Version difference data:
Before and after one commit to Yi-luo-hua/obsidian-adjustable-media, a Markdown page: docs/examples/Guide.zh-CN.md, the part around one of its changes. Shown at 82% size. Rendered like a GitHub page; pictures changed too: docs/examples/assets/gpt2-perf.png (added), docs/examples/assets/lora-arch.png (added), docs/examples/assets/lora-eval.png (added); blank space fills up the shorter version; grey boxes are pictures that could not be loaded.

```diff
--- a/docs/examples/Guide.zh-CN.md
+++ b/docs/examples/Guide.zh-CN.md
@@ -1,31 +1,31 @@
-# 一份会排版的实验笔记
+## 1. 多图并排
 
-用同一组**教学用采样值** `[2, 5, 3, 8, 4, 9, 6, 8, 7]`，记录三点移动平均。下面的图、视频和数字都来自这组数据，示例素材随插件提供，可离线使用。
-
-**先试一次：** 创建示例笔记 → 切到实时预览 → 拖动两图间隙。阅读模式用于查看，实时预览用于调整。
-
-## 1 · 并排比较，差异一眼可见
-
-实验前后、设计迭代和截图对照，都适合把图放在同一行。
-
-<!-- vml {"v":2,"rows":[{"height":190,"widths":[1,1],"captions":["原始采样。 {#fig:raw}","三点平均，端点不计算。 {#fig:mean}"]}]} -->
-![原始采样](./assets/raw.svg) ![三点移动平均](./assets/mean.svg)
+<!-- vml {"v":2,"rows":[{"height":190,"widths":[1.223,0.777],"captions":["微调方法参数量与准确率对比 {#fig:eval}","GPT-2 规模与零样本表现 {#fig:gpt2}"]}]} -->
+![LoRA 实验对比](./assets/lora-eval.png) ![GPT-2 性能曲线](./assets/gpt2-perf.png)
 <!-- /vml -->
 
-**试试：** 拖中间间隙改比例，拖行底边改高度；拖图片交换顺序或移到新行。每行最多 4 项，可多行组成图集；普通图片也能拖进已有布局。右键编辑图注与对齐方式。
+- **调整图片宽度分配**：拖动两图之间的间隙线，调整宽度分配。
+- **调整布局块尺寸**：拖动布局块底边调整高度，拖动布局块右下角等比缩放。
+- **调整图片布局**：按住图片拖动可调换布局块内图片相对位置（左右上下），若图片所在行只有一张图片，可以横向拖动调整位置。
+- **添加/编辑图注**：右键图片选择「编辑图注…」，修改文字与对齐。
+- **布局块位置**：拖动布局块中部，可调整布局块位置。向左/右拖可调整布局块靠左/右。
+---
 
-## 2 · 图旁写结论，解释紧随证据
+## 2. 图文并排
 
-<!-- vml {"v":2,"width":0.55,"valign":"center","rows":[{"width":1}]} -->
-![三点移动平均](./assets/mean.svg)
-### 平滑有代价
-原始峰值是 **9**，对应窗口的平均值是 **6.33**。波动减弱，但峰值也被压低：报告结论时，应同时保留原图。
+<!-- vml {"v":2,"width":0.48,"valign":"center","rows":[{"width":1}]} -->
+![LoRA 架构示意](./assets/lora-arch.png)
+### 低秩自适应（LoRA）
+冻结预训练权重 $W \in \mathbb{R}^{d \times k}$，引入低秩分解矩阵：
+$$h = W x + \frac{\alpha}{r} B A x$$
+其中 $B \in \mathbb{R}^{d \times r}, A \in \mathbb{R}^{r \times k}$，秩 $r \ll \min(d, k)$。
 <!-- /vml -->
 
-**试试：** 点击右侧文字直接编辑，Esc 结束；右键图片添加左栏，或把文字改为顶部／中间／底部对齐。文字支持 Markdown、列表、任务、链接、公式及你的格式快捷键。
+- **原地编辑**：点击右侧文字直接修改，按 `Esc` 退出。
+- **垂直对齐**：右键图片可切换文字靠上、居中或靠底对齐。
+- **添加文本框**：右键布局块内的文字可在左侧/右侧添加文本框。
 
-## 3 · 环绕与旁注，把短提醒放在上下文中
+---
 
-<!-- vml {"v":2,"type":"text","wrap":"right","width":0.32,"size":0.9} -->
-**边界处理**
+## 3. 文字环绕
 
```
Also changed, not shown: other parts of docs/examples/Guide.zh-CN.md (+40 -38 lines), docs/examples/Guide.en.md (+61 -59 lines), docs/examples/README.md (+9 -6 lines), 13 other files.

PROMPT: Copy out the data in full, exactly.

REPLY:
Before and after one commit to Yi-luo-hua/obsidian-adjustable-media, a Markdown page: docs/examples/Guide.zh-CN.md, the part around one of its changes. Shown at 82% size. Rendered like a GitHub page; pictures changed too: docs/examples/assets/gpt2-perf.png (added), docs/examples/assets/lora-arch.png (added), docs/examples/assets/lora-eval.png (added); blank space fills up the shorter version; grey boxes are pictures that could not be loaded.

```diff
--- a/docs/examples/Guide.zh-CN.md
+++ b/docs/examples/Guide.zh-CN.md
@@ -1,31 +1,31 @@
-# 一份会排版的实验笔记
+## 1. 多图并排
 
-用同一组**教学用采样值** `[2, 5, 3, 8, 4, 9, 6, 8, 7]`，记录三点移动平均。下面的图、视频和数字都来自这组数据，示例素材随插件提供，可离线使用。
-
-**先试一次：** 创建示例笔记 → 切到实时预览 → 拖动两图间隙。阅读模式用于查看，实时预览用于调整。
-
-## 1 · 并排比较，差异一眼可见
-
-实验前后、设计迭代和截图对照，都适合把图放在同一行。
-
-<!-- vml {"v":2,"rows":[{"height":190,"widths":[1,1],"captions":["原始采样。 {#fig:raw}","三点平均，端点不计算。 {#fig:mean}"]}]} -->
-![原始采样](./assets/raw.svg) ![三点移动平均](./assets/mean.svg)
+<!-- vml {"v":2,"rows":[{"height":190,"widths":[1.223,0.777],"captions":["微调方法参数量与准确率对比 {#fig:eval}","GPT-2 规模与零样本表现 {#fig:gpt2}"]}]} -->
+![LoRA 实验对比](./assets/lora-eval.png) ![GPT-2 性能曲线](./assets/gpt2-perf.png)
 <!-- /vml -->
 
-**试试：** 拖中间间隙改比例，拖行底边改高度；拖图片交换顺序或移到新行。每行最多 4 项，可多行组成图集；普通图片也能拖进已有布局。右键编辑图注与对齐方式。
+- **调整图片宽度分配**：拖动两图之间的间隙线，调整宽度分配。
+- **调整布局块尺寸**：拖动布局块底边调整高度，拖动布局块右下角等比缩放。
+- **调整图片布局**：按住图片拖动可调换布局块内图片相对位置（左右上下），若图片所在行只有一张图片，可以横向拖动调整位置。
+- **添加/编辑图注**：右键图片选择「编辑图注…」，修改文字与对齐。
+- **布局块位置**：拖动布局块中部，可调整布局块位置。向左/右拖可调整布局块靠左/右。
+---
 
-## 2 · 图旁写结论，解释紧随证据
+## 2. 图文并排
 
-<!-- vml {"v":2,"width":0.55,"valign":"center","rows":[{"width":1}]} -->
-![三点移动平均](./assets/mean.svg)
-### 平滑有代价
-原始峰值是 **9**，对应窗口的平均值是 **6.33**。波动减弱，但峰值也被压低：报告结论时，应同时保留原图。
+<!-- vml {"v":2,"width":0.48,"valign":"center","rows":[{"width":1}]} -->
+![LoRA 架构示意](./assets/lora-arch.png)
+### 低秩自适应（LoRA）
+冻结预训练权重 $W \in \mathbb{R}^{d \times k}$，引入低秩分解矩阵：
+$$h = W x + \frac{\alpha}{r} B A x$$
+其中 $B \in \mathbb{R}^{d \times r}, A \in \mathbb{R}^{r \times k}$，秩 $r \ll \min(d, k)$。
 <!-- /vml -->
 
-**试试：** 点击右侧文字直接编辑，Esc 结束；右键图片添加左栏，或把文字改为顶部／中间／底部对齐。文字支持 Markdown、列表、任务、链接、公式及你的格式快捷键。
+- **原地编辑**：点击右侧文字直接修改，按 `Esc` 退出。
+- **垂直对齐**：右键图片可切换文字靠上、居中或靠底对齐。
+- **添加文本框**：右键布局块内的文字可在左侧/右侧添加文本框。
 
-## 3 · 环绕与旁注，把短提醒放在上下文中
+---
 
-<!-- vml {"v":2,"type":"text","wrap":"right","width":0.32,"size":0.9} -->
-**边界处理**
+## 3. 文字环绕
 
```
Also changed, not shown: other parts of docs/examples/Guide.zh-CN.md (+40 -38 lines), docs/examples/Guide.en.md (+61 -59 lines), docs/examples/README.md (+9 -6 lines), 13 other files.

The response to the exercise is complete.